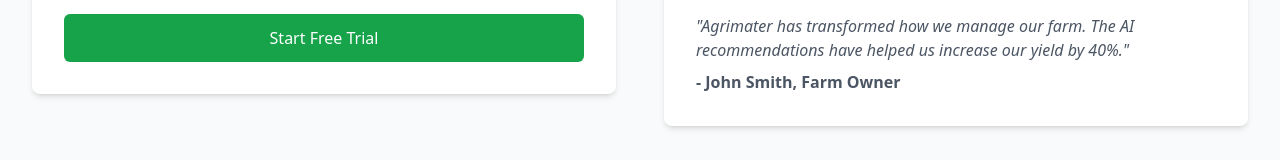
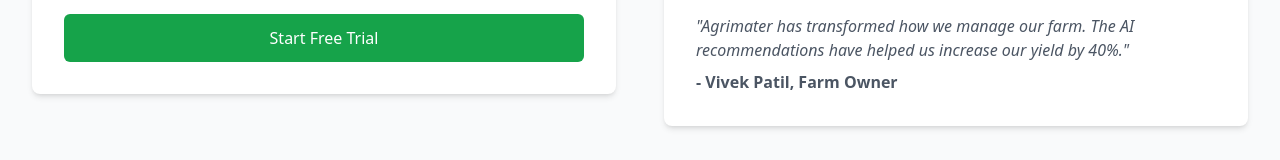
Before and after one commit to Dhairyashil-ui/projects, a React (Vite) app: page /signup in a window 1280 px wide. Shown: the part 770-930 px from the top of the page. Built offline with nearby package versions, Linux system fonts and the light colour scheme.

Commit message:
Update SignUp.tsx

```diff
--- a/src/pages/SignUp.tsx
+++ b/src/pages/SignUp.tsx
@@ -194,7 +194,7 @@ const SignUp = () => {
                 <div className="space-y-4">
                   <blockquote className="italic text-gray-600">
                     "Agrimater has transformed how we manage our farm. The AI recommendations have helped us increase our yield by 40%."
-                    <footer className="mt-2 font-semibold not-italic">- John Smith, Farm Owner</footer>
+                    <footer className="mt-2 font-semibold not-italic">- Vivek Patil, Farm Owner</footer>
                   </blockquote>
                 </div>
               </div>
```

TASK DETAILS: With the pictures dropped, write out all of the entries word for word.

REPLY TO THE TASK:
Before and after one commit to Dhairyashil-ui/projects, a React (Vite) app: page /signup in a window 1280 px wide. Shown: the part 770-930 px from the top of the page. Built offline with nearby package versions, Linux system fonts and the light colour scheme.

Commit message:
Update SignUp.tsx

```diff
--- a/src/pages/SignUp.tsx
+++ b/src/pages/SignUp.tsx
@@ -194,7 +194,7 @@ const SignUp = () => {
                 <div className="space-y-4">
                   <blockquote className="italic text-gray-600">
                     "Agrimater has transformed how we manage our farm. The AI recommendations have helped us increase our yield by 40%."
-                    <footer className="mt-2 font-semibold not-italic">- John Smith, Farm Owner</footer>
+                    <footer className="mt-2 font-semibold not-italic">- Vivek Patil, Farm Owner</footer>
                   </blockquote>
                 </div>
               </div>
```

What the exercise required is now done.